CNN reached out to Raul’s parents but they declined to comment.
Although Raul was close to everyone in his family, his mother held the most special place in his heart. He would do anything for her, his family says. When they were apart, even for short periods of time, Raul struggled to fight the instinct to immediately run back to his mom.
“She calls his phone every night and leaves a voicemail every morning and every night,” Bennett said. “She sleeps with the urn, right next to her. It’s rough. There’s times where she’s just crying, Raul, Raul, Raul.”
The happiest kid in the neighborhood

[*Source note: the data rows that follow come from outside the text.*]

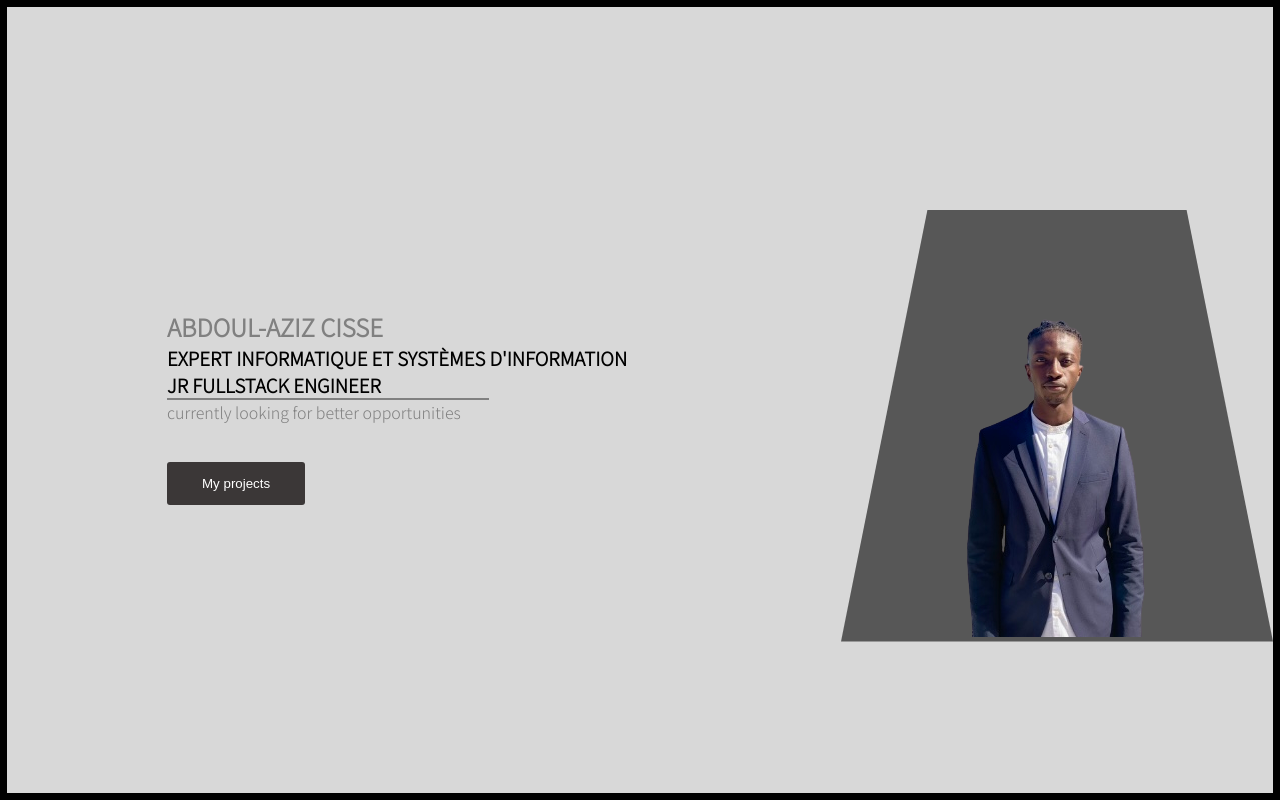
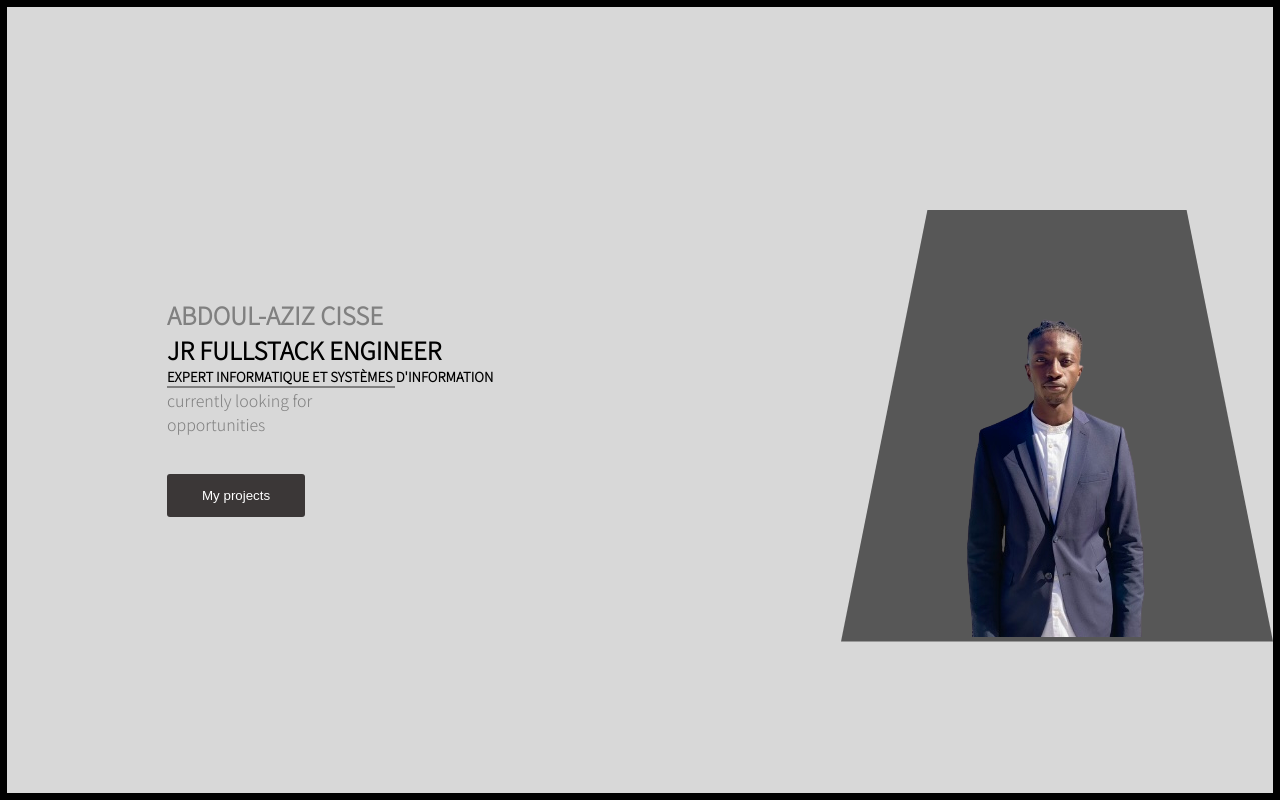
Before and after one commit to AbdoulAC/awsportfolio, a React (Create React App) app: page /Section in a window 1280 px wide. Built offline with nearby package versions, Linux system fonts and the light colour scheme.

Commit message:
minor change

```diff
--- a/src/Components/Section/Section.jsx
+++ b/src/Components/Section/Section.jsx
@@ -9,9 +9,10 @@ const Section = () => {
 
                     <div className="texts">
                         <h1 className='h1-big'>Abdoul-Aziz CISSE</h1>
-                        <h3>Expert Informatique et systèmes d'information</h3>
-                        <h3>Jr Fullstack engineer</h3>
-                        <p>Currently looking for better opportunities</p>
+
+                        <h2>Jr Fullstack engineer</h2>
+                        <h5>Expert Informatique et systèmes d'information</h5>
+                        <p>Currently looking for opportunities</p>
                         <button className='text-button' href="/Projects">My projects</button>
                     </div>
 
```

Raul didn’t know how to be anything but kind. He was innocent – too innocent, his family says – in the sweet, naive way most children are. He didn’t understand dangerous places, didn’t believe in dangerous people.
His ending – despite its unjust brutality – has not dimmed the light he left behind, every place marked by his presence still buzzing with his energy.
The Raul that lives in the memories of those who love him isn’t a sad one.
It’s the Raul who always wore his girlfriend’s “antisocial” hoodie and biked with his cousin to their reverend’s garage, where they watched him fix scooters and listened to him talk about God.
The Raul they remember is the giggly baby, and the teenager he grew into, sitting beside his uncle at the dining room table every evening, the pair bonding over complicated math equations and tales of ancient history.
Raul loved water, especially lakes where he could dive off rocks and beaches where he lay in the sand, staring up at the sky, lost in conversations with his sister.
It’s the Raul who loved jumping on trampolines at Skyzone, filmed TikToks dancing with his cousin Rosalie in the middle of grocery store aisles, and was always in charge of the music playing during car rides.
When they miss him, his nephews sit on the same stoop Raul used to hang out on, his head bopping to the 90’s music blaring from his headphones as the neighborhood’s children waited impatiently for his attention.
He isn’t there now – only flowers and a photo of him where he used to sit – but as they trade memories of Raul, his nephews can’t help but smile. And for a moment, it’s as if he’s never left.